■ PROBLEM DESCRIPTION ■
What is needed here is an exact copy of every entry.

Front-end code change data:
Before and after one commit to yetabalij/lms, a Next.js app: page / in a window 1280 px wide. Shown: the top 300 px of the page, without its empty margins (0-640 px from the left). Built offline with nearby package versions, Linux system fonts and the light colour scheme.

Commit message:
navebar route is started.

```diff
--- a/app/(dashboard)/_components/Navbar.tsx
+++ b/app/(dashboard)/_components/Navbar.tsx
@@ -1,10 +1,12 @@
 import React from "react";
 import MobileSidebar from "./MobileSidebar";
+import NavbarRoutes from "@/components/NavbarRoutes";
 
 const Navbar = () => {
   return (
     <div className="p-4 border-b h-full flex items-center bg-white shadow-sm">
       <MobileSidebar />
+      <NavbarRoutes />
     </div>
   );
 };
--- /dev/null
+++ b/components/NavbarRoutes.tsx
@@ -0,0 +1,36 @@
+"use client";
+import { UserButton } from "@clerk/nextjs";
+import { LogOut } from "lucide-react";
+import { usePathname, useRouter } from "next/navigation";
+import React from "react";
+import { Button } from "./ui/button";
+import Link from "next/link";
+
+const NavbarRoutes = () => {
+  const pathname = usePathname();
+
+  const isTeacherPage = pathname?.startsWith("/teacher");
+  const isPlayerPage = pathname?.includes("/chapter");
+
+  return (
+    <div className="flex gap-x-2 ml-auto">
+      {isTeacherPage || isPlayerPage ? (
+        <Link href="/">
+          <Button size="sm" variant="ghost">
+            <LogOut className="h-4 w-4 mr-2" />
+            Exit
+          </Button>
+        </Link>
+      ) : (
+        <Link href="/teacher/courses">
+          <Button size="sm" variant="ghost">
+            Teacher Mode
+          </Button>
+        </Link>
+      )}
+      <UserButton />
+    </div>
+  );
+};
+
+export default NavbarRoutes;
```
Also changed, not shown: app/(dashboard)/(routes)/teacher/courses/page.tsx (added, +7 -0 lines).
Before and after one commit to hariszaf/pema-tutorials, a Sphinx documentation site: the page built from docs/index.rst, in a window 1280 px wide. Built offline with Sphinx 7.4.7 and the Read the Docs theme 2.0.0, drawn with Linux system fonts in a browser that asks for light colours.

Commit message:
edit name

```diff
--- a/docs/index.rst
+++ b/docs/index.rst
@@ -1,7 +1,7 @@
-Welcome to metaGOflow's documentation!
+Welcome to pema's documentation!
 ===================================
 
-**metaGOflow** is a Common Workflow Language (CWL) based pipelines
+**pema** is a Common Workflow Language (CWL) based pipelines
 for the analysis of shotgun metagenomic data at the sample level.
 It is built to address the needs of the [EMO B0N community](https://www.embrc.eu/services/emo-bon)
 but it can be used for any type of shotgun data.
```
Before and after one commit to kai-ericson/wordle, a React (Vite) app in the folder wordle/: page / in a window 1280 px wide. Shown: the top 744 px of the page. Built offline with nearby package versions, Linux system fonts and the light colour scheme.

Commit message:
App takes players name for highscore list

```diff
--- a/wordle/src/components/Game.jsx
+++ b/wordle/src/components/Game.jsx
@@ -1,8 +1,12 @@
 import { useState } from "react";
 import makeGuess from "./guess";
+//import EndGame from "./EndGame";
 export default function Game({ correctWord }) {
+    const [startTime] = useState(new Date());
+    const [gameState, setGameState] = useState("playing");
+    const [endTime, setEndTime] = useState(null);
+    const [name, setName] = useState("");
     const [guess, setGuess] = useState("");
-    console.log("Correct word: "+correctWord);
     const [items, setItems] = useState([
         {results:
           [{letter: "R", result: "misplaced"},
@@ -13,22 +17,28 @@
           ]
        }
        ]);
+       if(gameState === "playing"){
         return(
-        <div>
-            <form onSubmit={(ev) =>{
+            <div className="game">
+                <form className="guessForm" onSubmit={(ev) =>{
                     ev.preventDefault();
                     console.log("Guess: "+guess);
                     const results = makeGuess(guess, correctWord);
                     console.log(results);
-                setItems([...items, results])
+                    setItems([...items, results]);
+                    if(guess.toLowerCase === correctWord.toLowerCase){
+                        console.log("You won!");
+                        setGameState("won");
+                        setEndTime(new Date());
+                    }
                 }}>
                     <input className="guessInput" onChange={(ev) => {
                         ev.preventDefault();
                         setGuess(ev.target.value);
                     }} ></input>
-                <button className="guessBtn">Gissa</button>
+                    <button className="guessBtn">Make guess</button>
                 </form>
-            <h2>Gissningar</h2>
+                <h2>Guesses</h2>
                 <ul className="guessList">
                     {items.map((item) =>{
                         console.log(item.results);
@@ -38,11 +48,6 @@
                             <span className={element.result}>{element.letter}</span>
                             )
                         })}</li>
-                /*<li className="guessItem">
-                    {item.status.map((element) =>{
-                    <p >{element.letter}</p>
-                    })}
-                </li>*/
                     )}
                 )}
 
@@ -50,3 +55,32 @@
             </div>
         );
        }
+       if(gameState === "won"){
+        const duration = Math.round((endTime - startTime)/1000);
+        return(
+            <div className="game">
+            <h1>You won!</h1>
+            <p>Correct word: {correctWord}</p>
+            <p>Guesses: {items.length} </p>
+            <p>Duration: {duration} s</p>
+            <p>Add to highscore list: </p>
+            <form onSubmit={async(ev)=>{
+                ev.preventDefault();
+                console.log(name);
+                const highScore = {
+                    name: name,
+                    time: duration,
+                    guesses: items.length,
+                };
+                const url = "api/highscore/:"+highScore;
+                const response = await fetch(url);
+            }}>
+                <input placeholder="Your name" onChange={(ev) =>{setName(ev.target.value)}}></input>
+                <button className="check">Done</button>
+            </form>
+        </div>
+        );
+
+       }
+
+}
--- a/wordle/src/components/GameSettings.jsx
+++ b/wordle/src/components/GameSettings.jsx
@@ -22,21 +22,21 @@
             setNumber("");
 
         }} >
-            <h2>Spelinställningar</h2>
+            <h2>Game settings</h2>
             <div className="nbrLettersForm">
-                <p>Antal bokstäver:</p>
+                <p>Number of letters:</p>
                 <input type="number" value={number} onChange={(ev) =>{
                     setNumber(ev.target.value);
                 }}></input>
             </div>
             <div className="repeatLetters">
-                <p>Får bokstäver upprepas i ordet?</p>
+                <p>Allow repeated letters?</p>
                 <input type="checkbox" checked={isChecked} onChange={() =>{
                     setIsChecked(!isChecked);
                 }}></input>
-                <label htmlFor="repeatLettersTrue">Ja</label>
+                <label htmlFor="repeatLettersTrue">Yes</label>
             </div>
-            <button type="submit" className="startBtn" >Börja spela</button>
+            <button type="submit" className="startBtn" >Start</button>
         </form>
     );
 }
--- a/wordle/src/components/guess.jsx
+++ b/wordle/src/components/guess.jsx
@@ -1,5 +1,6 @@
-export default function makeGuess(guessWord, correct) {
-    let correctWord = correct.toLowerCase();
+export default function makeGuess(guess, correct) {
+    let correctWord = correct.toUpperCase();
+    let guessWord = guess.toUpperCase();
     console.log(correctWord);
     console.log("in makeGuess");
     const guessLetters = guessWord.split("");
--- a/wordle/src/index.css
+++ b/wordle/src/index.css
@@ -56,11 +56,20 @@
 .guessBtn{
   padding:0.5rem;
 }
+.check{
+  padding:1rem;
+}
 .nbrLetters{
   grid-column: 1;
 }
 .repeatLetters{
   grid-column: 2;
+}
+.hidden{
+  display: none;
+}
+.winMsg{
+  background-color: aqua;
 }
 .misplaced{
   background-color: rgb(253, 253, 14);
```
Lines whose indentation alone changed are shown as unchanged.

■ RESULT BELOW ■
Before and after one commit to yetabalij/lms, a Next.js app: page / in a window 1280 px wide. Shown: the top 300 px of the page, without its empty margins (0-640 px from the left). Built offline with nearby package versions, Linux system fonts and the light colour scheme.

Commit message:
navebar route is started.

```diff
--- a/app/(dashboard)/_components/Navbar.tsx
+++ b/app/(dashboard)/_components/Navbar.tsx
@@ -1,10 +1,12 @@
 import React from "react";
 import MobileSidebar from "./MobileSidebar";
+import NavbarRoutes from "@/components/NavbarRoutes";
 
 const Navbar = () => {
   return (
     <div className="p-4 border-b h-full flex items-center bg-white shadow-sm">
       <MobileSidebar />
+      <NavbarRoutes />
     </div>
   );
 };
--- /dev/null
+++ b/components/NavbarRoutes.tsx
@@ -0,0 +1,36 @@
+"use client";
+import { UserButton } from "@clerk/nextjs";
+import { LogOut } from "lucide-react";
+import { usePathname, useRouter } from "next/navigation";
+import React from "react";
+import { Button } from "./ui/button";
+import Link from "next/link";
+
+const NavbarRoutes = () => {
+  const pathname = usePathname();
+
+  const isTeacherPage = pathname?.startsWith("/teacher");
+  const isPlayerPage = pathname?.includes("/chapter");
+
+  return (
+    <div className="flex gap-x-2 ml-auto">
+      {isTeacherPage || isPlayerPage ? (
+        <Link href="/">
+          <Button size="sm" variant="ghost">
+            <LogOut className="h-4 w-4 mr-2" />
+            Exit
+          </Button>
+        </Link>
+      ) : (
+        <Link href="/teacher/courses">
+          <Button size="sm" variant="ghost">
+            Teacher Mode
+          </Button>
+        </Link>
+      )}
+      <UserButton />
+    </div>
+  );
+};
+
+export default NavbarRoutes;
```
Also changed, not shown: app/(dashboard)/(routes)/teacher/courses/page.tsx (added, +7 -0 lines).
Before and after one commit to hariszaf/pema-tutorials, a Sphinx documentation site: the page built from docs/index.rst, in a window 1280 px wide. Built offline with Sphinx 7.4.7 and the Read the Docs theme 2.0.0, drawn with Linux system fonts in a browser that asks for light colours.

Commit message:
edit name

```diff
--- a/docs/index.rst
+++ b/docs/index.rst
@@ -1,7 +1,7 @@
-Welcome to metaGOflow's documentation!
+Welcome to pema's documentation!
 ===================================
 
-**metaGOflow** is a Common Workflow Language (CWL) based pipelines
+**pema** is a Common Workflow Language (CWL) based pipelines
 for the analysis of shotgun metagenomic data at the sample level.
 It is built to address the needs of the [EMO B0N community](https://www.embrc.eu/services/emo-bon)
 but it can be used for any type of shotgun data.
```
Before and after one commit to kai-ericson/wordle, a React (Vite) app in the folder wordle/: page / in a window 1280 px wide. Shown: the top 744 px of the page. Built offline with nearby package versions, Linux system fonts and the light colour scheme.

Commit message:
App takes players name for highscore list

```diff
--- a/wordle/src/components/Game.jsx
+++ b/wordle/src/components/Game.jsx
@@ -1,8 +1,12 @@
 import { useState } from "react";
 import makeGuess from "./guess";
+//import EndGame from "./EndGame";
 export default function Game({ correctWord }) {
+    const [startTime] = useState(new Date());
+    const [gameState, setGameState] = useState("playing");
+    const [endTime, setEndTime] = useState(null);
+    const [name, setName] = useState("");
     const [guess, setGuess] = useState("");
-    console.log("Correct word: "+correctWord);
     const [items, setItems] = useState([
         {results:
           [{letter: "R", result: "misplaced"},
@@ -13,22 +17,28 @@
           ]
        }
        ]);
+       if(gameState === "playing"){
         return(
-        <div>
-            <form onSubmit={(ev) =>{
+            <div className="game">
+                <form className="guessForm" onSubmit={(ev) =>{
                     ev.preventDefault();
                     console.log("Guess: "+guess);
                     const results = makeGuess(guess, correctWord);
                     console.log(results);
-                setItems([...items, results])
+                    setItems([...items, results]);
+                    if(guess.toLowerCase === correctWord.toLowerCase){
+                        console.log("You won!");
+                        setGameState("won");
+                        setEndTime(new Date());
+                    }
                 }}>
                     <input className="guessInput" onChange={(ev) => {
                         ev.preventDefault();
                         setGuess(ev.target.value);
                     }} ></input>
-                <button className="guessBtn">Gissa</button>
+                    <button className="guessBtn">Make guess</button>
                 </form>
-            <h2>Gissningar</h2>
+                <h2>Guesses</h2>
                 <ul className="guessList">
                     {items.map((item) =>{
                         console.log(item.results);
@@ -38,11 +48,6 @@
                             <span className={element.result}>{element.letter}</span>
                             )
                         })}</li>
-                /*<li className="guessItem">
-                    {item.status.map((element) =>{
-                    <p >{element.letter}</p>
-                    })}
-                </li>*/
                     )}
                 )}
 
@@ -50,3 +55,32 @@
             </div>
         );
        }
+       if(gameState === "won"){
+        const duration = Math.round((endTime - startTime)/1000);
+        return(
+            <div className="game">
+            <h1>You won!</h1>
+            <p>Correct word: {correctWord}</p>
+            <p>Guesses: {items.length} </p>
+            <p>Duration: {duration} s</p>
+            <p>Add to highscore list: </p>
+            <form onSubmit={async(ev)=>{
+                ev.preventDefault();
+                console.log(name);
+                const highScore = {
+                    name: name,
+                    time: duration,
+                    guesses: items.length,
+                };
+                const url = "api/highscore/:"+highScore;
+                const response = await fetch(url);
+            }}>
+                <input placeholder="Your name" onChange={(ev) =>{setName(ev.target.value)}}></input>
+                <button className="check">Done</button>
+            </form>
+        </div>
+        );
+
+       }
+
+}
--- a/wordle/src/components/GameSettings.jsx
+++ b/wordle/src/components/GameSettings.jsx
@@ -22,21 +22,21 @@
             setNumber("");
 
         }} >
-            <h2>Spelinställningar</h2>
+            <h2>Game settings</h2>
             <div className="nbrLettersForm">
-                <p>Antal bokstäver:</p>
+                <p>Number of letters:</p>
                 <input type="number" value={number} onChange={(ev) =>{
                     setNumber(ev.target.value);
                 }}></input>
             </div>
             <div className="repeatLetters">
-                <p>Får bokstäver upprepas i ordet?</p>
+                <p>Allow repeated letters?</p>
                 <input type="checkbox" checked={isChecked} onChange={() =>{
                     setIsChecked(!isChecked);
                 }}></input>
-                <label htmlFor="repeatLettersTrue">Ja</label>
+                <label htmlFor="repeatLettersTrue">Yes</label>
             </div>
-            <button type="submit" className="startBtn" >Börja spela</button>
+            <button type="submit" className="startBtn" >Start</button>
         </form>
     );
 }
--- a/wordle/src/components/guess.jsx
+++ b/wordle/src/components/guess.jsx
@@ -1,5 +1,6 @@
-export default function makeGuess(guessWord, correct) {
-    let correctWord = correct.toLowerCase();
+export default function makeGuess(guess, correct) {
+    let correctWord = correct.toUpperCase();
+    let guessWord = guess.toUpperCase();
     console.log(correctWord);
     console.log("in makeGuess");
     const guessLetters = guessWord.split("");
--- a/wordle/src/index.css
+++ b/wordle/src/index.css
@@ -56,11 +56,20 @@
 .guessBtn{
   padding:0.5rem;
 }
+.check{
+  padding:1rem;
+}
 .nbrLetters{
   grid-column: 1;
 }
 .repeatLetters{
   grid-column: 2;
+}
+.hidden{
+  display: none;
+}
+.winMsg{
+  background-color: aqua;
 }
 .misplaced{
   background-color: rgb(253, 253, 14);
```
Lines whose indentation alone changed are shown as unchanged.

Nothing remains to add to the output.